Advertising painful yet pleasurable experiences: The interaction of hedonic frame and regulatory focus

Open Access
Liu, Qing
Graduate Program:
Hotel, Restaurant, and Institutional Management
Doctor of Philosophy
Document Type:
Date of Defense:
April 25, 2016
Committee Members:
  • Anna S Mattila, Dissertation Advisor
  • Anna S Mattila, Committee Chair
  • Hubert Van Hoof, Committee Member
  • David Allen Cranage, Committee Member
  • Lisa Elizabeth Bolton, Committee Member
  • Hospitality Management
  • Marketing
  • Advertising
  • Consumer Behavior
  • Regulatory Focus
  • Hedonic Consumption

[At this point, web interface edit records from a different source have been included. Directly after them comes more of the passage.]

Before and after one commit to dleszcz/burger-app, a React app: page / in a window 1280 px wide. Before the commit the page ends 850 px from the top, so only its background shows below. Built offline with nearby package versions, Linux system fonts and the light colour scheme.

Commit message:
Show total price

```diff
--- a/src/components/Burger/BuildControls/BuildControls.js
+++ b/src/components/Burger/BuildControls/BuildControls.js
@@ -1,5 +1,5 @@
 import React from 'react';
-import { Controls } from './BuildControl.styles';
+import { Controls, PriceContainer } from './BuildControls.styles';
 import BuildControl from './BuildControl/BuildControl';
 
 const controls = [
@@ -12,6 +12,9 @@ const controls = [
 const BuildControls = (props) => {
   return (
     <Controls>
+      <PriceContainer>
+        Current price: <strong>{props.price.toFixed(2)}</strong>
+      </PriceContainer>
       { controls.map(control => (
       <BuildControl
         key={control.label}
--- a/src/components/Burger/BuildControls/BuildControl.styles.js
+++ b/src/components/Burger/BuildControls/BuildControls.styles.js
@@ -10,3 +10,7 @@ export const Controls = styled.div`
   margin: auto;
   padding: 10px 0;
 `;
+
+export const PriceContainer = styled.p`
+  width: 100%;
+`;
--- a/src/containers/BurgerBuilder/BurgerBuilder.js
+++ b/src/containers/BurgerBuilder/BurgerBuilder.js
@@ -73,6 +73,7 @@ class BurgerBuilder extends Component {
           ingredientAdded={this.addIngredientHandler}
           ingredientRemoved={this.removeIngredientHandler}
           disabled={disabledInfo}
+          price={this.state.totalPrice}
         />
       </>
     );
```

Despite the fact that people seek painful yet pleasurable experiences (e.g., roller coaster rides, massage therapy), the existing hospitality literature offers little guidance on how to market “pleasurable pain” to consumers. While pain appeals and pleasure appeals are widely used by hospitality firms, research examining the effectiveness of these hedonic appeals is lacking. To address this gap, the current dissertation investigates consumers’ affective and cognitive reactions to hedonic appeals in a series of three experimental studies. Drawing on regulatory focus theory, I argue that the pain frame―signaling risk involved in a service experience―is more congruent with a promotion focus that motivates risk taking. In contrast, the pleasure frame better matches a prevention focus as it relates to risk aversion. In the advertising context, persuasion will be enhanced when there is a correspondence between hedonic frame and regulatory focus. Consistent with my predictions, the results of this dissertation suggest that the pain frame generates more favorable brand evaluations among individuals with a chronic promotion focus, whereas the pleasure frame is more effective among individuals with a chronic prevention focus (Study 1). In addition, brand evaluations are enhanced when pairing the pain frame with promotion-focused information or when pairing the pleasure frame with prevention-focused information. The underlying reason is that compatible (incompatible) messages reduce (increase) consumers’ felt discomfort (Study 2). Moreover, I demonstrate that when the pain frame is employed, offering service guarantees will boost brand evaluations among prevention-focused individuals but backfire among their promotion-focused counterparts (Study 3). Results from mediation analyses in the three studies provide convergent evidence that negative affect and positive affect underlie the observed interaction effects on brand evaluation.